When Will My Project Be Done?….and How to Get the Answer We Know You Want!

In nearly 15 years in business, we’d heard just about every question imaginable. Some questions, though, we hear every week. When we hear these questions, we have a pretty good idea of the desired answers. Here’s our top question.

When can you complete the project?

About 95% of the time, the desired answer is “now., today or tomorrow” Or “yesterday..” We live in a time where we want what we want when we want. This is understandable, and we at Kona Impact are as guilty as anyone else of wanting our supplies and services sooner than later.

Here is what we do at Kona Impact to make sure we can complete projects quickly:

  • We keep 2-6 months of printed vinyl inventory.
  • We keep 3 months of foam core, Gatorboard, aluminum, and PVC inventory.
  • We always keep at least one extra set of inks and toners.
  • We strive to have redundant consumables.

As a result,

  • Our turnaround time (upon design approval) is usually a day for banners, foam core, Gatorboard, stickers, labels, and color copies.
  • Our turnaround time (upon design approval) for real estate, storefront, vehicles is usually within a week, usually sooner.
  • Our turnaround time (upon design approval) for most offset printing–business cards, brochures, postcards, folders, flyers, etc. is usually 5 business days.

We have two issues that affect completion time: 1) it’s bad business to “overstock” manpower, our workers, and 2) we need to keep 2-3 weeks of long-term projects in our queue and several days of short-term projects in our queue. A long-term project would be a CNC sign requiring custom stands or mounts, some design projects, and websites. Short-term projects are most of our real estate, store signage, and banners. 

So, as I say, it’s costly to spend a day counting rubber bands; that is, not having a lot of productive work in the pipeline.

The customer service element of this is simple: letting a client’s project jump the queue, move ahead of others in line, pushes another client’s project down the list. That might be good for one client, but it’s bad for another.

Here’s what you can do:

  1. Plan ahead. That’s an easy recommendation, but it’s true. If you know that you need a banner for Friday, talk to us on Monday or Tuesday. We have a massive project for the summer of 2021, and the owner’s contacted us in September of 2020. That’s fantastic planning, and it will ensure a smooth process, high quality, and on-time delivery.
  2. Bring us everything we need. This might include logo files, measurements, and your ideas. We can only move as fast as the slowest part.
  3. Become a regular. This applies to almost every business. Develop a relationship with us by having us do big and small projects, and we’re more likely to be willing to stay late or work over the weekend to get your project done.
  4. Make us money.
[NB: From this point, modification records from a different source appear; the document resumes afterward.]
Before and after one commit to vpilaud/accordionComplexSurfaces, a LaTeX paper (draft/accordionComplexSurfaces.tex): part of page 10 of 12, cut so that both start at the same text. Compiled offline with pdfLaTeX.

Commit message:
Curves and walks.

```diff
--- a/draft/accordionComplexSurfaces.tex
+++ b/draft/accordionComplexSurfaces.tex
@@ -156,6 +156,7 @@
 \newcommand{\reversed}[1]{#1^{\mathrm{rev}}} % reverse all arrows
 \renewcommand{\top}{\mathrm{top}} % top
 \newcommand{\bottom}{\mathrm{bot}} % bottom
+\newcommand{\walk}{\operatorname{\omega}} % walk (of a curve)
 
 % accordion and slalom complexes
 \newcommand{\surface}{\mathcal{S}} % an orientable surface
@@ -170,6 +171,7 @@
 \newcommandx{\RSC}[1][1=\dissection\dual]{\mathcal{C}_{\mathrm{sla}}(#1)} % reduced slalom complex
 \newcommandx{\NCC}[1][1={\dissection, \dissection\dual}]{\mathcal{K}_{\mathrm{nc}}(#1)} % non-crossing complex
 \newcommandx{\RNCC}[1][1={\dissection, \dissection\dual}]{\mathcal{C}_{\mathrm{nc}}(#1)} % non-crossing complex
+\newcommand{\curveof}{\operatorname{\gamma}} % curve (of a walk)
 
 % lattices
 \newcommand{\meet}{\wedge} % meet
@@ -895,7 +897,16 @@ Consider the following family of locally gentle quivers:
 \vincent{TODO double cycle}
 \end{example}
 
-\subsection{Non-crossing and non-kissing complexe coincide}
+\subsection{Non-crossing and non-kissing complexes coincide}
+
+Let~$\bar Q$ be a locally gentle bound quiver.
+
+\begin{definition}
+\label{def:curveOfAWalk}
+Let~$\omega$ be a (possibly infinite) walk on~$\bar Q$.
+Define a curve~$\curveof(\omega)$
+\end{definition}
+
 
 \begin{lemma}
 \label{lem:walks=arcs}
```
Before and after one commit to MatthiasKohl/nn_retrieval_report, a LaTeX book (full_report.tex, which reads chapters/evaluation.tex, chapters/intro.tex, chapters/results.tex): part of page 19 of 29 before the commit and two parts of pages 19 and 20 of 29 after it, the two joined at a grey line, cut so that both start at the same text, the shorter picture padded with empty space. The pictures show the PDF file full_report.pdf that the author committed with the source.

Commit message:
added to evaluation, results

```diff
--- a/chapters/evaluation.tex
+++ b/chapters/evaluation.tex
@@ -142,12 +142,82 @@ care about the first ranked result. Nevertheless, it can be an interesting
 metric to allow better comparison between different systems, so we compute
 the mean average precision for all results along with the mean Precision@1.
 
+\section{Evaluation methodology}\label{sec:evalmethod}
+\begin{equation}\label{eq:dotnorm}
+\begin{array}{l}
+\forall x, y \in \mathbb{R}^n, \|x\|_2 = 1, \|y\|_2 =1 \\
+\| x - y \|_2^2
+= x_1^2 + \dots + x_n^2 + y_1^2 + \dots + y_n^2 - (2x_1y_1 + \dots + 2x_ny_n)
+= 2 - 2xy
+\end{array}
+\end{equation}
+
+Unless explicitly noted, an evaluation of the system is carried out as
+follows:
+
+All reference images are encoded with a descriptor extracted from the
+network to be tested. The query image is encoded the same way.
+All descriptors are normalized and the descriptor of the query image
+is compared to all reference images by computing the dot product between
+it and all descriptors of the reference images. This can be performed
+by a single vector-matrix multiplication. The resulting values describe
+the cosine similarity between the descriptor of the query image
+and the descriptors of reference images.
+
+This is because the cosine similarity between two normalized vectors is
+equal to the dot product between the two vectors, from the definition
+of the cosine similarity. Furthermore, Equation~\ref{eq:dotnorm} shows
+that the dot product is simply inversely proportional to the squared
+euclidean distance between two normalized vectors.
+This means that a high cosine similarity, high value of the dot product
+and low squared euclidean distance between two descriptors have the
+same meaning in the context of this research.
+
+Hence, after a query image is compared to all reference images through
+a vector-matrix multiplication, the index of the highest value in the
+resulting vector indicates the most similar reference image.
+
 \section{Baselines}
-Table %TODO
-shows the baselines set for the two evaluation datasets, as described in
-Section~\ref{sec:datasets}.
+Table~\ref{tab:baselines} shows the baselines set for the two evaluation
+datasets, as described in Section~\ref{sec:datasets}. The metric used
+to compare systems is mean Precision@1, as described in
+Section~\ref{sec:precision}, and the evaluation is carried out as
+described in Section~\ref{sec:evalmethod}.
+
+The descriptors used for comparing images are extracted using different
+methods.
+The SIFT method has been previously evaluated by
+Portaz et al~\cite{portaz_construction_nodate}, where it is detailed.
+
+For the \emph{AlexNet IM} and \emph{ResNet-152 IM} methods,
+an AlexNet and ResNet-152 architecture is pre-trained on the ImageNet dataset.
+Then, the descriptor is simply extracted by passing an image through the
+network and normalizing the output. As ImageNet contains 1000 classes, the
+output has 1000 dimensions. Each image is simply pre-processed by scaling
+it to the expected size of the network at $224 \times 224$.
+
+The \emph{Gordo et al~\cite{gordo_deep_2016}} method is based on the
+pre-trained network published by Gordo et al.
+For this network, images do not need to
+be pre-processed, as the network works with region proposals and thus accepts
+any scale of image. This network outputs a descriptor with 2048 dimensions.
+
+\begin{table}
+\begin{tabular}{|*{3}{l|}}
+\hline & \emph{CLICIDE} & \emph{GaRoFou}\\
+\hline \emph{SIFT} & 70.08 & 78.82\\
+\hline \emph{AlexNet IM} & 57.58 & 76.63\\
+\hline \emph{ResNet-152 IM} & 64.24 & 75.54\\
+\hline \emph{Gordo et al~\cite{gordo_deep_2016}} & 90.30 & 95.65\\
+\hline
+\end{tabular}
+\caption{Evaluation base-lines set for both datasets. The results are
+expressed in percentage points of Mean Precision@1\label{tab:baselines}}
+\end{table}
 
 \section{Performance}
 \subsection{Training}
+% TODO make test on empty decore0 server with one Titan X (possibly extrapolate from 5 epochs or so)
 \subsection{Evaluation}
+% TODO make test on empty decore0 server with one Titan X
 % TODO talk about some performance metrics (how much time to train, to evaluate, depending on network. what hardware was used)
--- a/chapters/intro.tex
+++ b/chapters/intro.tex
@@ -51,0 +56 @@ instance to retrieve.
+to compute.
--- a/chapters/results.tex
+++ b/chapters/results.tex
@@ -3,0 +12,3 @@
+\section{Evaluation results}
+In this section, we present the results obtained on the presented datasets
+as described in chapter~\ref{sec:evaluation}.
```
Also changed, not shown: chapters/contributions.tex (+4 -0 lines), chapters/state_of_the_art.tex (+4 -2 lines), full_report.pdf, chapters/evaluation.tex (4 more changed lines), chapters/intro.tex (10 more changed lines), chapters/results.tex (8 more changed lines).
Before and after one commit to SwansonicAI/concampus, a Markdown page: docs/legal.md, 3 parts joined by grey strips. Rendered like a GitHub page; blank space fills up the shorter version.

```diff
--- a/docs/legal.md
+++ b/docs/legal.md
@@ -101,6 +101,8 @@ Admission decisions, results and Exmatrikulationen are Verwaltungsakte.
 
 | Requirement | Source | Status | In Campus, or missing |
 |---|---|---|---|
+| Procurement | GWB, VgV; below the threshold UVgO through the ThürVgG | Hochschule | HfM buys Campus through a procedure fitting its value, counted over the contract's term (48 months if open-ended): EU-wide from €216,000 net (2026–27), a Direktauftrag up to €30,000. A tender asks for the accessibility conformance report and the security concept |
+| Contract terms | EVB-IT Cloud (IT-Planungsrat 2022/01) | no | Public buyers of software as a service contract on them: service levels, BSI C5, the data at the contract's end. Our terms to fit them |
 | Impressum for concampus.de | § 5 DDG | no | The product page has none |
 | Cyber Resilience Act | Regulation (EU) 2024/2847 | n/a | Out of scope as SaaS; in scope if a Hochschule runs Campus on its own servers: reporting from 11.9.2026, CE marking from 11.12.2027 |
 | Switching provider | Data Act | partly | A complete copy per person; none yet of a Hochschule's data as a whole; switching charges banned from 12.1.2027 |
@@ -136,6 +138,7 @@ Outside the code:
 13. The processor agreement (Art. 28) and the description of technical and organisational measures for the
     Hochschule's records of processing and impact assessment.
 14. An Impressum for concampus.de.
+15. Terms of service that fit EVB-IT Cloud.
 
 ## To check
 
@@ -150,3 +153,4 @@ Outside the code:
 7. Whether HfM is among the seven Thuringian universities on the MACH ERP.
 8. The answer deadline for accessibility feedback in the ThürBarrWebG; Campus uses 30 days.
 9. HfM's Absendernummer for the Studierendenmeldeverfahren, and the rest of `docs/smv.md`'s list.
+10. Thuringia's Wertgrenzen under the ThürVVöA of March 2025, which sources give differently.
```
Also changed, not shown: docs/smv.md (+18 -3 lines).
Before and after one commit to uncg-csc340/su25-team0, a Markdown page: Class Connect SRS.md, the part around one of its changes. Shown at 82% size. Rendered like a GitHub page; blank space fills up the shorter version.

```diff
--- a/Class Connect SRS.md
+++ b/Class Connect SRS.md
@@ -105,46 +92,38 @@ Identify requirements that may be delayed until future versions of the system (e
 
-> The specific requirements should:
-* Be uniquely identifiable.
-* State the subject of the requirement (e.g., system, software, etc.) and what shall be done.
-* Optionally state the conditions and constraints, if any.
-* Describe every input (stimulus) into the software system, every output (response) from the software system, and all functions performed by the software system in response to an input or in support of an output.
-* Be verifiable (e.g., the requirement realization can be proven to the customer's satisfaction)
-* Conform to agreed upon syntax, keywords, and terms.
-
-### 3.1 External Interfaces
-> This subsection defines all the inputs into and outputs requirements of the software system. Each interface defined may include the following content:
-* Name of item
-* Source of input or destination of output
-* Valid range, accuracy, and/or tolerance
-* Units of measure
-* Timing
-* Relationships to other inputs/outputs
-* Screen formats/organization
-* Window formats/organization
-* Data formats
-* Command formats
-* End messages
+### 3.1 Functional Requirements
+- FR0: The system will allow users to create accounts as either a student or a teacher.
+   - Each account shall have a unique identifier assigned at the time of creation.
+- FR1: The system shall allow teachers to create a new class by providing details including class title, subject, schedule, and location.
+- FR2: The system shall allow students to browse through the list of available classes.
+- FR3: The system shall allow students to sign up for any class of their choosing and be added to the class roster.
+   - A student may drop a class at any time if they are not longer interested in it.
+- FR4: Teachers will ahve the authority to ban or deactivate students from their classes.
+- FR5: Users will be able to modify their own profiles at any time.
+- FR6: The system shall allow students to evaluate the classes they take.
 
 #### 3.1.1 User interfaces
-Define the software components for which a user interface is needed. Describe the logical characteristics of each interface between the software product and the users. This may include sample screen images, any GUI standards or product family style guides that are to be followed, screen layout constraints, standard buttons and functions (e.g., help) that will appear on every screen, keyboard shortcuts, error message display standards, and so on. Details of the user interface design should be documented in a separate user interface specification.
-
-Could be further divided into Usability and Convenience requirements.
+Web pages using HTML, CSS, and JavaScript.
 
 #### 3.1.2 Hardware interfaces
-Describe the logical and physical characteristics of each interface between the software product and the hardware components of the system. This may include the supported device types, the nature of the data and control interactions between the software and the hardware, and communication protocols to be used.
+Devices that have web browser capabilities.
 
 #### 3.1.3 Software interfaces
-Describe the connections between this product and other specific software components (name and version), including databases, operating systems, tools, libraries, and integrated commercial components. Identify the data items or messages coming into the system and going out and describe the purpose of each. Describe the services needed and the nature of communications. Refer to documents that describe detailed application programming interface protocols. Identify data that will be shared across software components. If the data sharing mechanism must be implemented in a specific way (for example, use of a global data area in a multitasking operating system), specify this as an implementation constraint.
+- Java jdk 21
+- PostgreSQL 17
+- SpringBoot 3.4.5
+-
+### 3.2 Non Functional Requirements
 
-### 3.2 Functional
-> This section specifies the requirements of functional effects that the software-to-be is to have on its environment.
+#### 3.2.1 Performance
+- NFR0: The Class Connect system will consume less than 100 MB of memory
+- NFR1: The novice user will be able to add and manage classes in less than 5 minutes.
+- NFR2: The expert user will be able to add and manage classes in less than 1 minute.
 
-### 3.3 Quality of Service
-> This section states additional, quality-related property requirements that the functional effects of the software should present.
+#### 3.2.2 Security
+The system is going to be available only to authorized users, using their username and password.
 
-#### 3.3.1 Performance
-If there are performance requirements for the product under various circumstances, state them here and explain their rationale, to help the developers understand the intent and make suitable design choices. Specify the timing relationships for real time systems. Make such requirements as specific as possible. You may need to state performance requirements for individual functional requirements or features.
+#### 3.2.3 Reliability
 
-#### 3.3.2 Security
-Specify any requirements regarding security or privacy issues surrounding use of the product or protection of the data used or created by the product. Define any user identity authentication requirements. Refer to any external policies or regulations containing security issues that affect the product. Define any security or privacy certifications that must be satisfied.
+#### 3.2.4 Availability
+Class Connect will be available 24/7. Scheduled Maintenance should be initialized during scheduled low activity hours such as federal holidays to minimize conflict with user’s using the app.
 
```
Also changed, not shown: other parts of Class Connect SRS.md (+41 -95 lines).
Yes, I said it. All things being equal, a customer that always brings small, mostly unprofitable projects should not expect a rush, cut-the-line service all the time. 
  5. On occasions, yes. Every project, no. We’re more than willing to help a client out who is in a pinch, but if every project becomes a crisis and a last-minute job, it’s hard for us to prioritize them over others that are already in line.
  6. Be polite and understanding. Rudeness will result will only turn us off. If we can, we do, but it is our choice. As they say, a crisis on your part does not equate to one on our part.